### YOUR INSTRUCTIONS:
Check each line below for the word "device", and copy those that have it.

### RECORD EXCERPTS:
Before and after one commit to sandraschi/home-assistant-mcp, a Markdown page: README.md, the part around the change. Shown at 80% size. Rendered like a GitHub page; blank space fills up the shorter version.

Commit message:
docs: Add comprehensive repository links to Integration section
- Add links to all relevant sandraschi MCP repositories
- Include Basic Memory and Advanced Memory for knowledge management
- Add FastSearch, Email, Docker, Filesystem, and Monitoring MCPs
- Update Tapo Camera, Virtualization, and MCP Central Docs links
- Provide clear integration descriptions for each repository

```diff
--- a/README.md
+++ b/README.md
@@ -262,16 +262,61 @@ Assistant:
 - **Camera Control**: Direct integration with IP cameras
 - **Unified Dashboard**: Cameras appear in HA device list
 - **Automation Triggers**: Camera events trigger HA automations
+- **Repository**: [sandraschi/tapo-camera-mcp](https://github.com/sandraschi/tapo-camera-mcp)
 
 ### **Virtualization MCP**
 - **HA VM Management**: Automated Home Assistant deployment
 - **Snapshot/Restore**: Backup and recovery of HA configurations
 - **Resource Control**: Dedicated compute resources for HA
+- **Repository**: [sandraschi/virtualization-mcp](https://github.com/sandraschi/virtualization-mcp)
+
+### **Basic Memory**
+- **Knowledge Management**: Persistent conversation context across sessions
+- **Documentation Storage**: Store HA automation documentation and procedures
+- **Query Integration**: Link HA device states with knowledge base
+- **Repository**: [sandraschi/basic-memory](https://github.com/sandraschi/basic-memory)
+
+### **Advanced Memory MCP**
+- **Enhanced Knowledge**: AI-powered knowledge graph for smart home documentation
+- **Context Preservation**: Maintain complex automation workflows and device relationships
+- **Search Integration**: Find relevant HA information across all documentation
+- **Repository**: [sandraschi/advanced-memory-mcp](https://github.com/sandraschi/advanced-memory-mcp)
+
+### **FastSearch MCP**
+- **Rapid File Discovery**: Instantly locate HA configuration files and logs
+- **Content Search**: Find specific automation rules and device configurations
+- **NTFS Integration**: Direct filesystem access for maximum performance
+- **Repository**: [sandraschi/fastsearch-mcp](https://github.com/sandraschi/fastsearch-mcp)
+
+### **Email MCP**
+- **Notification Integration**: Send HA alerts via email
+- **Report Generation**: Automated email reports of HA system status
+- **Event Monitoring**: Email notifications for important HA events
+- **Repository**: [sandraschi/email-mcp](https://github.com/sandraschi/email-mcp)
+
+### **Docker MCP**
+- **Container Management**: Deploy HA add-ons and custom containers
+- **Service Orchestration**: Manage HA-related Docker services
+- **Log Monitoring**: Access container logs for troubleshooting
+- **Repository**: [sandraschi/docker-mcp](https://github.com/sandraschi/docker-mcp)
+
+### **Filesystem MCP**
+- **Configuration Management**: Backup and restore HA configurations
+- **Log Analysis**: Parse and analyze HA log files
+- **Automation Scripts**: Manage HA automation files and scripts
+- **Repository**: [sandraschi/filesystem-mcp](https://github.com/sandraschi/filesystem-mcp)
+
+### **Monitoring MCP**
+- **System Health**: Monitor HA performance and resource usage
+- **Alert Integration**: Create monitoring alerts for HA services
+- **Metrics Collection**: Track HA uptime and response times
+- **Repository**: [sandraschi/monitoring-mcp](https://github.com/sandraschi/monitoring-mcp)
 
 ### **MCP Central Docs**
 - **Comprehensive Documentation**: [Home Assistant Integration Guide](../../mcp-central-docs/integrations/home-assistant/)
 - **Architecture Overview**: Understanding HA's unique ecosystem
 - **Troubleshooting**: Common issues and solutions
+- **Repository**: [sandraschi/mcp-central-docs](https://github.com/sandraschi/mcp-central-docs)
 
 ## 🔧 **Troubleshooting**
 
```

### TASK RESPONSE:
 - **Unified Dashboard**: Cameras appear in HA device list
+- **Query Integration**: Link HA device states with knowledge base
+- **Context Preservation**: Maintain complex automation workflows and device relationships
+- **Content Search**: Find specific automation rules and device configurations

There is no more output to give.